  • Headaches
  • Fatigue
  • Dizziness
  • Nausea
  • Itchy nose
  • Scratchy throat
  • Eye irritation
  • Shortness of breath

Groups that may be more susceptible: 

  • Children may be more susceptible due to their young developing immune systems.
  • Seniors because of their weaker immune systems.
  • People with preexisting medical conditions.

Everyone reacts differently when exposed to indoor air pollutants and it is very difficult to say what concentrations or how much exposure time is enough to cause poor health and allergic reactions, or even if indoor pollution is the problem. Many indoor air pollution sources cannot be detected by our senses and the symptoms they produce can be vague, making it hard to attribute them to a specific cause. Some symptoms may take weeks or even months to produce symptoms.

Solutions to Indoor Air Pollution

  1. Control sources of pollution
  2. Ventilation
  3. Dust control
  4. Indoor humidity

1) One of the most effective methods of controlling indoor air quality and eliminating allergens is to eliminate or control the sources. This includes things like ensuring insulation products are properly sealed and not open or exposed to your indoor environment. Ensure that all fuel burning appliances such as furnaces and cooking equipment are properly vented outside. You should also have natural gas, propane and oil furnaces serviced at the beginning or every heating season to ensure they are burning efficiently. A furnace that is not burning efficiently will also cost more to operate, so your investment will be recouped in reduced operating costs.

2) Ventilation has become a big part of maintaining good air quality. Buildings today are built so air tight that they require mechanical ventilation. This is accomplished with heat recovery ventilators or air exchangers. These units bring in fresh air from outside and exhaust stale building air to the outside. Most have air filters in them that filter the fresh air before it enters your home. There are other methods of mechanical ventilation to rid your home of pollutants which service specific areas of your home. These are attic ventilation, bathroom exhaust fans and kitchen exhaust fans.

3) Dust particles are common causes of allergic reactions and can be found in a wide range of particle sizes from less than 2 microns to over 10 microns. Particles smaller than 2.5 microns pose the greatest health risk because when inhaled they can penetrate deep into your lungs. Larger particles are more likely to settle in the upper respiratory tract. Dust control is accomplished through the use of air filtration products such as furnace filters and air conditioner filters, air purifiers and air cleaners. There are a broad range of products in this category. Many do a good job of filtering or cleaning the air but many are not much more than gadgets and gimmicks which make promises they can’t deliver.

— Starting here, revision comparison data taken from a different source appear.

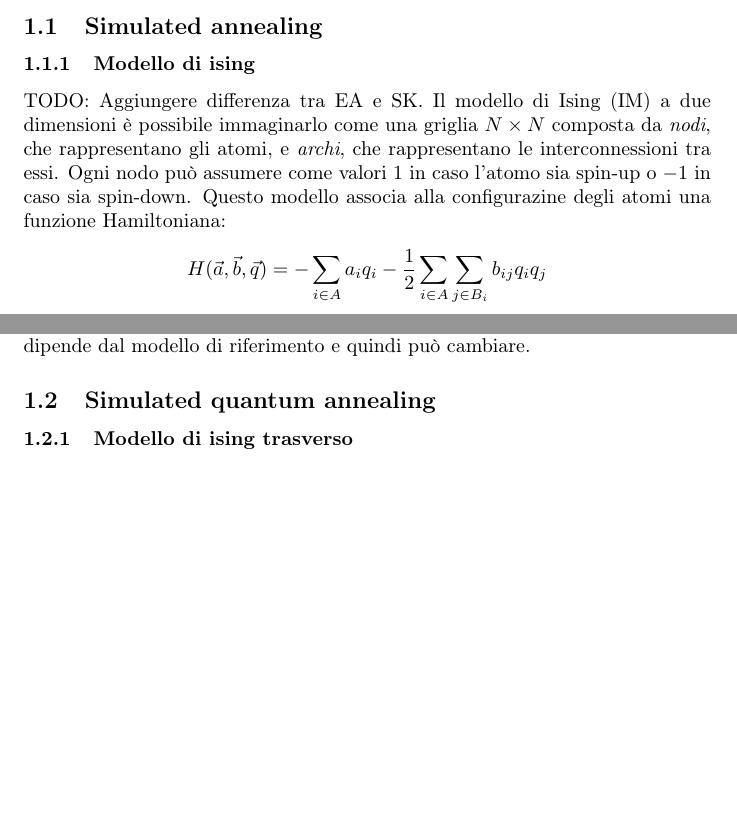
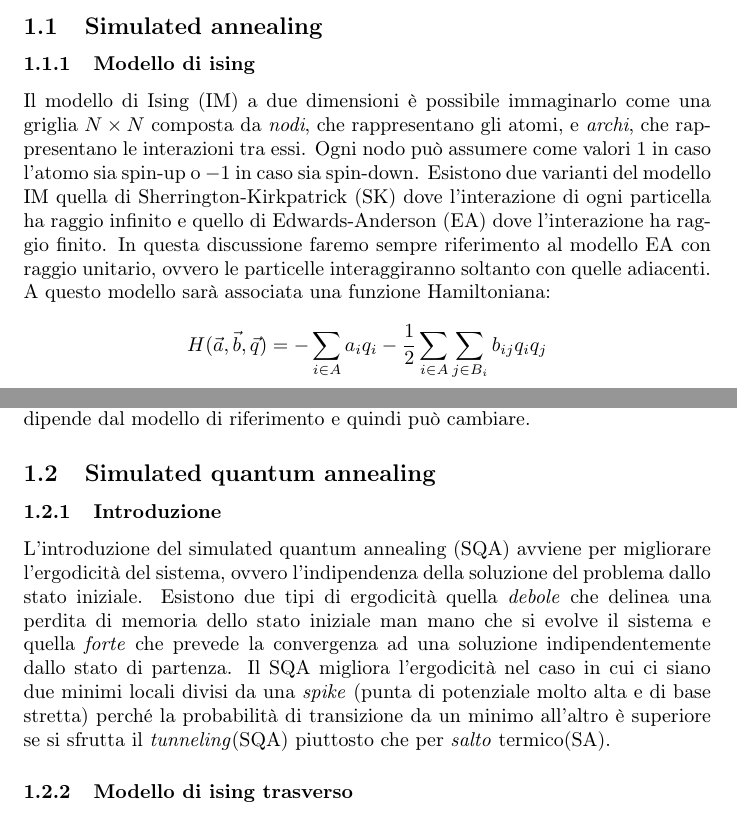
Before and after one commit to XaBerr/tesi-triennale, a LaTeX document (Latex/test.tex, which reads Latex/Capitoli/algoritmi.tex): two parts of pages 1 and 2 of 4, joined at a grey line, cut so that both start at the same text, the shorter picture padded with empty space. Compiled offline with pdfLaTeX.

Commit message:
Aggiunto: SK, EA, ergodic

```diff
--- a/Latex/Capitoli/algoritmi.tex
+++ b/Latex/Capitoli/algoritmi.tex
@@ -1,8 +1,7 @@
 \lvli{Comparazione per algoritmi di ottimizzazione}
 \lvlii{Simulated annealing}
 \lvliii{Modello di ising}
-TODO: Aggiungere differenza tra EA e SK.
-Il modello di Ising (IM) a due dimensioni è possibile immaginarlo come una griglia $N \times N$ composta da \textit{nodi}, che rappresentano gli atomi, e \textit{archi}, che rappresentano le interconnessioni tra essi. Ogni nodo può assumere come valori $1$ in caso l'atomo sia spin-up o $-1$ in caso sia spin-down. Questo modello associa alla configurazine degli atomi una funzione Hamiltoniana:
+Il modello di Ising (IM) a due dimensioni è possibile immaginarlo come una griglia $N \times N$ composta da \textit{nodi}, che rappresentano gli atomi, e \textit{archi}, che rappresentano le interazioni tra essi. Ogni nodo può assumere come valori $1$ in caso l'atomo sia spin-up o $-1$ in caso sia spin-down. Esistono due varianti del modello IM quella di Sherrington-Kirkpatrick (SK) dove l'interazione di ogni particella ha raggio infinito e quello di  Edwards-Anderson (EA) dove l'interazione ha raggio finito. In questa discussione faremo sempre riferimento al modello EA con raggio unitario, ovvero le particelle interaggiranno soltanto con quelle adiacenti. A questo modello sarà associata una funzione Hamiltoniana:
 $$ H(\vec{a}, \vec{b}, \vec{q}) = - \sum_{i \in A } a_i q_i - \frac{1}{2} \sum_{i \in A} \sum_{j \in B_i} b_{ij} q_i q_j $$
 in cui $A$ è l'insieme dei nodi e $B_i$ è l'insieme dei vicini del nodo $i$. In particolare $a_i$ è il valore di energia associata al nodo $i$, $q_i$ è il valore dello spin del nodo $i$ e $b_{ij}$ è il valore di energia associato alla coppia di vicinanza dei nodi $i$ e $j$. È importante tenere conto che l'hamiltoniana descritta non fa riferimento al numero di dimensioni, infatti questo modello può essere astratto a $n$ dimensioni.
 \lvliii{Algoritmo}
@@ -25,3 +24,5 @@ Questo significa che, in corrispondenza di temperature alte il sistema avrà la
 In generale si può vedere l'algoritmo SA come una procedura che mira a minimizzare la configurazione di energia di un sistema dato. Il modello associerà una variabile $\alpha_i \in \mathbb{R}$ modificabile ad ogni costante $\beta_i \in \mathbb{R}$, che rappresenta l'energia per ogni punto del sistema. Intuitivamente si può pensare allo scopo della procedura come quello di trovare gli $\alpha_i$ in modo tale da minimizzare il valore $\alpha_i * \beta_i$. Chiaramente questo è solo un'esempio, la funzione di enegia dipende dal modello di riferimento e quindi può cambiare.
 
 \lvlii{Simulated quantum annealing}
+\lvliii{Introduzione}
+L'introduzione del simulated quantum annealing (SQA) avviene per migliorare l'ergodicità del sistema, ovvero l'indipendenza della soluzione del problema dallo stato iniziale. Esistono due tipi di ergodicità quella \textit{debole} che delinea una perdita di memoria dello stato iniziale man mano che si evolve il sistema e quella \textit{forte} che prevede la convergenza ad una soluzione indipendentemente dallo stato di partenza. Il SQA migliora l'ergodicità nel caso in cui ci siano due minimi locali divisi da una \textit{spike} (punta di potenziale molto alta e di base stretta) perché la probabilità di transizione da un minimo all'altro è superiore se si sfrutta il \textit{tunneling}(SQA) piuttosto che per \textit{salto} termico(SA).
```
Also changed, not shown: Latex/Capitoli/algoritmi.tex (7 more changed lines).
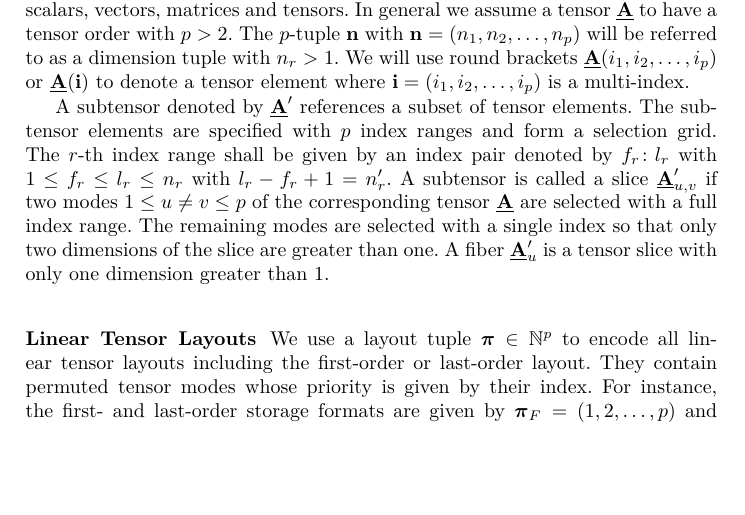
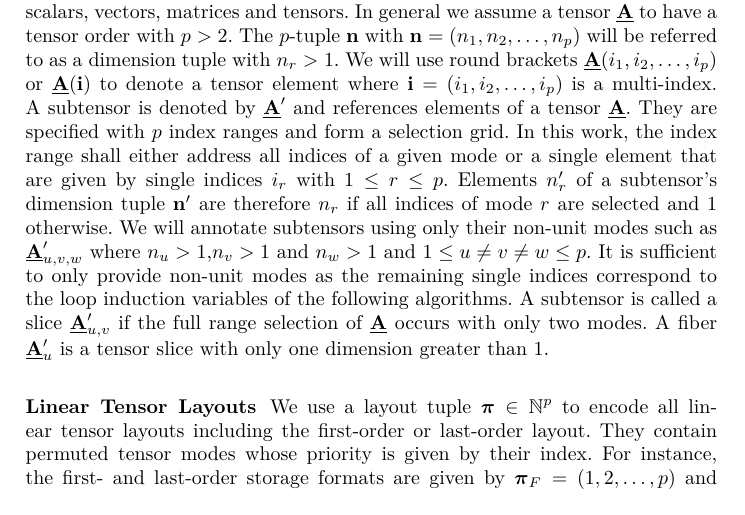
Before and after one commit to bassoy/papers, a LaTeX thesis (ttm/ttm.tex, which reads ttm/chapters/3.preliminaries.tex): part of page 3 of 15, cut so that both start at the same text, the shorter picture padded with empty space. Compiled offline with pdfLaTeX.

Commit message:
ttm: subtensor description adjusted for full or unit range selection.

```diff
--- a/ttm/chapters/3.preliminaries.tex
+++ b/ttm/chapters/3.preliminaries.tex
@@ -8,16 +8,14 @@ We write $a$, $\mba$, $\mbA$ and $\mubA$ in order to denote scalars, vectors, ma
 In general we assume a tensor $\mubA$ to have a tensor order with $p>2$.
 The $p$-tuple $\mbn$ with $\mbn = (n_1,n_2,\dots,n_p)$ will be referred to as a dimension tuple with $n_r>1$.
 We will use round brackets $\mubA(i_1,i_2,\dots,i_p)$ or $\mubA(\mbi)$ to denote a tensor element where $\mbi = (i_1,i_2,\dots,i_p)$ is a multi-index.
-%The set of all multi-indices of a tensor is denoted by $\mcI \in \bbN^p$ with $\mcI = \prod{r=1}^p I_r$ and $I_r = \{1,\dots,n_r\}$.
-%The set $\mcJ = \{0,\dots,\bar{n}-1\}$ shall denote the single-index space of a tensor with $\bar{n} = n_1 \cdot n_2 \cdots n_p$ contiguously stored elements where $|\mcI| = |\mcJ|$.
-%TODO: do we still need subtensor definition?
-
-A subtensor denoted by $\mubA'$ references a subset of tensor elements.
-The subtensor elements are specified with $p$ index ranges and form a selection grid.
-The $r$-th index range shall be given by an index pair denoted by $f_r \colon l_r$ with $1 \leq f_r \leq l_r \leq n_r$ with $l_r - f_r + 1 = n_r'$.
-%TODO: correct the $p'$
-A subtensor is called a slice $\mubA_{u,v}'$ if two modes $1 \leq u \neq v \leq p$ of the corresponding tensor $\mubA$ are selected with a full index range.
-The remaining modes are selected with a single index so that only two dimensions of the slice are greater than one.
+A subtensor is denoted by $\mubA'$ and references elements of a tensor $\mubA$.
+They are specified with $p$ index ranges and form a selection grid.
+In this work, the index range shall either address all indices of a given mode or a single element that are given by single indices $i_r$ with $1 \leq r \leq p$. % denoted by $\colon$
+Elements $n_r'$ of a subtensor's dimension tuple $\mbn'$ are therefore $n_r$ if all indices of mode $r$ are selected and $1$ otherwise.
+We will annotate subtensors using only their non-unit modes such as $\mubA_{u,v,w}'$ where $n_u > 1$,$n_v > 1$ and $n_w >1$ and $1 \leq u \neq v \neq w \leq p$.
+It is sufficient to only provide non-unit modes as the remaining single indices correspond to the loop induction variables of the following algorithms.
+%todo: what is the order? p' <? p where all non-unit dimensions are counted and what happens with the layout?
+A subtensor is called a slice $\mubA_{u,v}'$ if the full range selection of $\mubA$ occurs with only two modes.
 A fiber $\mubA_u'$ is a tensor slice with only one dimension greater than $1$.
 
 
```
Also changed, not shown: ttm/ttm.pdf.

4) The thing that makes the humidity level in your home important is the effect it has on dust and organic compounds. Dust mite populations increase when humidity levels are high. Larger populations of dust mites mean there will be more dust particles in the air. Keep dust mite populations under control and you reduce the amount of dust in your home. High humidity can lead to the growth of toxic mold, mildew and other biological contaminants. Low humidity, which is usually only a problem in winter, can cause nose bleeds and nasal passage discomfort. Ventilation, humidifiers and dehumidifiers are the most helpful methods of humidity control.